In my professional life, I spend at least three days a week in local schools; to date, I have experienced multiple “lock-down” situations. A few have been drills, but one was not. I was confined to the school gym with one of my student employees for a LONG while. We had no idea why we were on lock-down, but together, we sat and waited, not knowing what was really happening. As nervous as I was inside, I had to stay calm and maintain my composure to keep my student calm. It turned out there was no active shooter at the school, BUT there was an armed suspect who had fled from the local police. I’m thankful the police alerted the school and that the administration acted swiftly to keep everyone safe.
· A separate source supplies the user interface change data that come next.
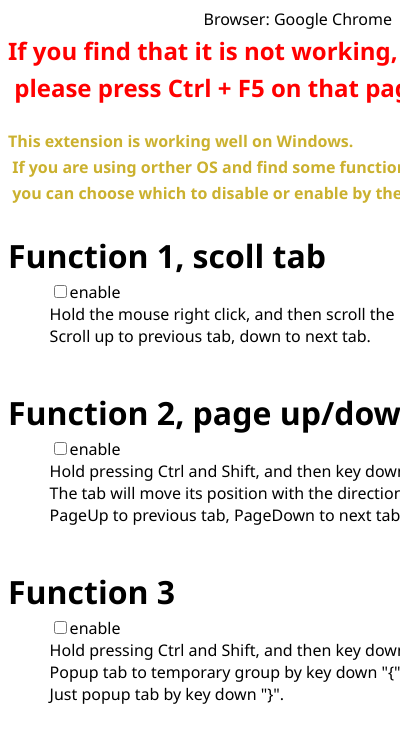
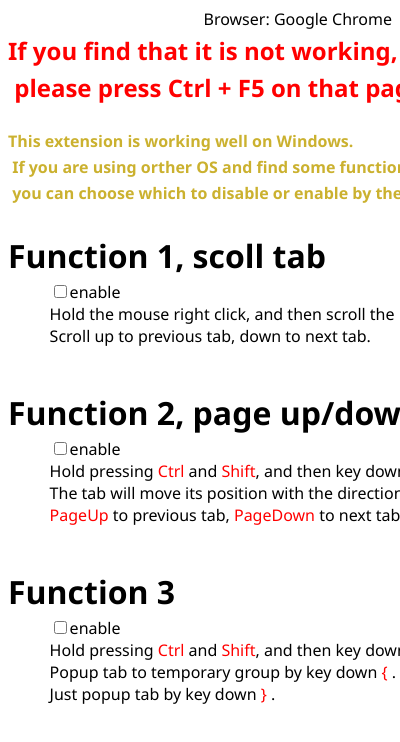
Before and after one commit to thumbe12856/chrome-extension, a browser extension: page scroll-tab/popup/index.html in a window 400 px wide. Shown: the top 742 px of the page. Drawn offline with Linux system fonts and the light colour scheme.

Commit message:
refactor popup & add key func for Firefox

```diff
--- a/scroll-tab/popup/index.html
+++ b/scroll-tab/popup/index.html
@@ -35,6 +35,9 @@
       #browserInfo {
         text-align: right;
       }
+      .highlight {
+        color: red;
+      }
     </style>
 
   </head>
@@ -60,9 +63,9 @@
         <h1>Function 2, page up/down</h1>
         <span style="top: -40px; position: relative;">
           <input id="enableFunctionPageUp" type="checkbox" name="enableFunction" value="pageUp"><label for="enableFunctionPageUp">enable</label>
-          <span>Hold pressing Ctrl and Shift, and then key down PageUp or PageDown.</span>
+          <span>Hold pressing <span class="highlight">Ctrl</span> and <span class="highlight">Shift</span>, and then key down <span class="highlight">PageUp</span> or <span class="highlight">PageDown</span>.</span>
           <span>The tab will move its position with the direction.</span>
-          <span>PageUp to previous tab, PageDown to next tab.</span>
+          <span><span class="highlight">PageUp</span> to previous tab, <span class="highlight">PageDown</span> to next tab.</span>
         </span>
       </div>
 
@@ -70,9 +73,9 @@
         <h1>Function 3</h1>
         <span style="top: -40px; position: relative;">
           <input id="enableFunctionPopupTab" type="checkbox" name="enableFunction" value="popupTab"><label for="enableFunctionPopupTab">enable</label>
-          <span>Hold pressing Ctrl and Shift, and then key down "{" or "}".</span>
-          <span>Popup tab to temporary group by key down "{".</span>
-          <span>Just popup tab by key down "}".</span>
+          <span>Hold pressing <span class="highlight">Ctrl</span> and <span class="highlight">Shift</span>, and then key down <span class="highlight">{</span> or <span class="highlight">}</span> , <span class="highlight">*</span> or <span class="highlight">)</span> For Firefox.</span>
+          <span>Popup tab to temporary group by key down <span class="highlight">{</span> .</span>
+          <span>Just popup tab by key down <span class="highlight">}</span> .</span>
         </span>
       </div>
     </div>
```
Also changed, not shown: scroll-tab/content_scripts/detectKeydown.js (+8 -6 lines).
The Friday before the shooting in Las Vegas, I was caught at a school during another lock-down. This time I knew that this was only a drill, so I went about my business at the school as if everything was normal. I left the room where I was working to pick up supplies from another area within the school. On my way, I was stopped by a school administrator who reprimanded me for walking down the hallway rather than staying where I was. At the time, I was so irritated that the drill interfered with the work I was trying to get done. In retrospect, I had taken that drill for granted, I had forgotten what it was like to be in a real lock-down situation. I was annoyed where I should have been grateful for the practice of keeping me out of harm’s way; a “practice” that could potentially save my life.
It seems unbelievable that this is our reality. That churches, schools, concerts, and festivals; places where communities join together, places of revelry and fellowship; have become the backdrop for mass shootings. It does not feel right that my children, husband, family, and friends could be caught in an active-shooter circumstance at any time, on any given day. It is damn frightening to think that these drills COULD, in fact, turn into real-life situations. Something has to change. Or perhaps WE have to CHANGE SOMETHING so these shootings stop happening.
I believe unequivocally that we can make a difference in shaping a safer future. This is not a debate about our second amendment rights, nor is it a dismissal of the numerous responsible gun owners out there. No matter your stance on this issue, we must work TOGETHER to make changes to our gun legislation. It will not be easy, but I am committed to having the tough conversations to pushing us forward. It starts with understanding gained through listening and sharing. I hope you’ll join the dialogue, too.
How many innocent people have to die before we’re willing to have the conversation? To not just speak, but to listen to the other side of the debate…To explore the possibility that things could be better than they are.
Every day there are lives at stake. What will it take for us to change?